    As it is for the entire island of Ireland, farming provides a living for thousands of families along the Wild Atlantic Way. You will encounter many aspects of farming life on your travels. Even though it may appear like a quaint peculiarity for your added enjoyment, the sheep that so often cross the road in front of as you wind your way along the Wild Atlantic Way are people’s livestock, the multi-colours painted on their back is to distinguish ownership. In Connemara, it is not uncommon to see a farmer building a cock of Hay, a practice long outdated elsewhere. The small stone fields do not allow easy access for large modern machinery. In winter on the Burren you will see cattle out on the karst landscape. This may seem to be counter intuitive, to winter cattle on a hillside. The reason is that the limestone rock is excellent at retaining heat, this is also the reason you can spot alpine flowers in the area.

    Sheep on road on slea head drive.
    Sheep Crossing the road on Slea Head
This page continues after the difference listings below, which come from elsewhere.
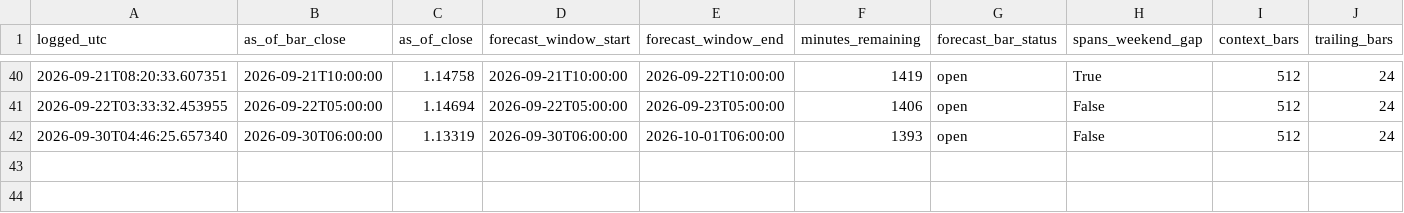
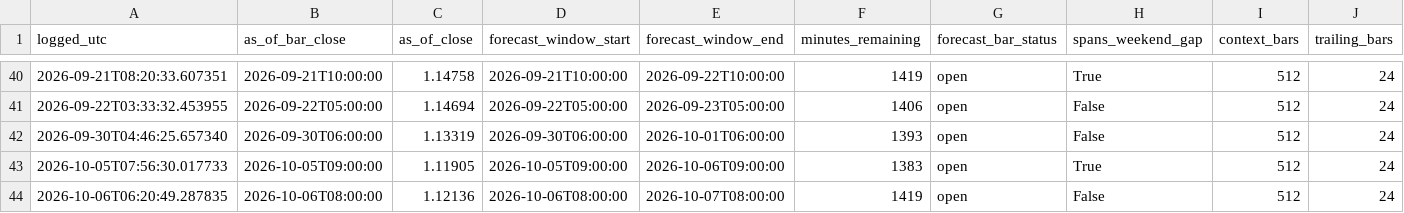
Before and after one commit to velizarMitov/EURUSD-prophet, a CSV file: results/external_kronos/kronos_vol_ledger.csv, drawn as a sheet; only a part is shown, gaps mark what is left out; rows hold the shown columns only; the diff names each change by its address in the sheet, - before the commit and + after, or states it on an @@ line.

```diff
--- a/results/external_kronos/kronos_vol_ledger.csv
+++ b/results/external_kronos/kronos_vol_ledger.csv
+row 43: 2026-10-05T07:56:30.017733 | 2026-10-05T09:00:00 | 1.11905 | 2026-10-05T09:00:00 | 2026-10-06T09:00:00 | 1383 | open | True | 512 | 24
+row 44: 2026-10-06T06:20:49.287835 | 2026-10-06T08:00:00 | 1.12136 | 2026-10-06T08:00:00 | 2026-10-07T08:00:00 | 1419 | open | False | 512 | 24
```
Also changed, not shown: results/external_kronos/kronos_vol_log.csv, results/forward_eval/settlements.csv, 36 other files.
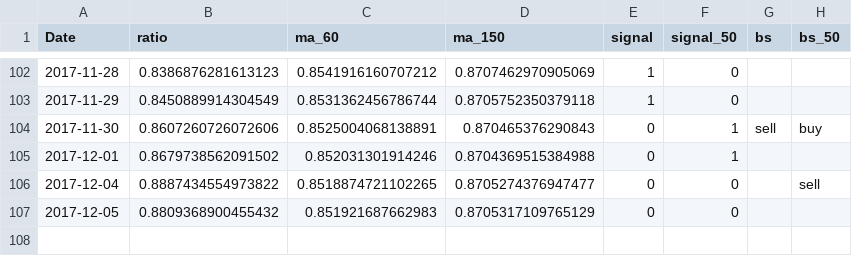
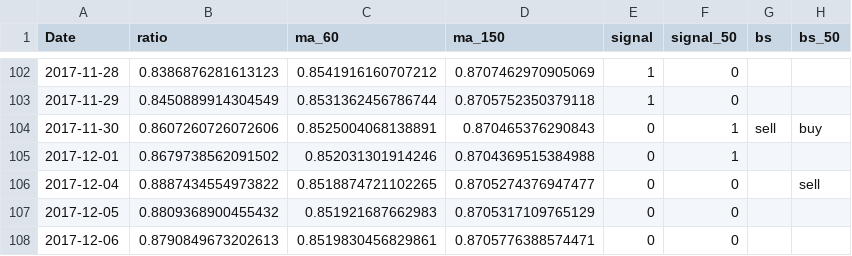
Before and after one commit to smartbing/longrun, a CSV file: signal/strat_signal.csv, drawn as a sheet; only a part is shown, gaps mark what is left out; the diff names each change by its address in the sheet, - before the commit and + after, or states it on an @@ line.

```diff
--- a/signal/strat_signal.csv
+++ b/signal/strat_signal.csv
+row 108: 2017-12-06 | 0.8790849673202613 | 0.8519830456829861 | 0.8705776388574471 | 0 | 0
```
Also changed, not shown: data/vxmt.csv, data/vxv.csv.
    Much of the industry that was present has been outdated by the advance of technology and only exists in cottage or artisan form. One example of an outdated technology that has disappeared completely is the telegraph system. This, once a marvel of communication that reduced the time from 2 weeks to minutes to bring news across the Atlantic Ocean from USA and Europe. The first transatlantic telegraph station on the European side was on Valentia Island, the first transatlantic message was sent in 1858. The cable station is still present. Interestingly, the oldest confirmed amphibious footprints ever found on PLANET EARTH are only a short distance from the telegraph station.

    View from Tripod footprints on Valentia Island.
    View from Tripod footprints on Valentia Island.

    Navigators, Explorers and Inn keepers
    Among the workers, there are always the dreamers and the discoverers who want to search for more and seek out new lands. St.Brendan, born in the year 484 AD, was a Monk who wanted to spread the Gospel. It is recounted in medieval text that he sailed to America to spread the good word, he landed at Newfoundland. This makes him the first to cross the Atlantic.
    Another Kerry man with attitude came along 1,500 years later. In the early 1900’s, Tom Crean joined the British navy and he was an integral part of three expeditions to be the first to reach the South Pole. During these expeditions there are several awe inspiring stories of survival. One of the most impressive, is the sailing from the Antarctic across the southern Atlantic Ocean in lifeboats for 5 days to Elephant Island, followed by a traverse across the uncharted, glacier covered, South Georgia Island. When Crean returned to Ireland he opened a Pub in his home of Annascaul. The appropriately named South Pole inn is still run by his family.

    The south Pole Inn, Annascaul, kerry.
    The south Pole Inn, Annascaul, kerry.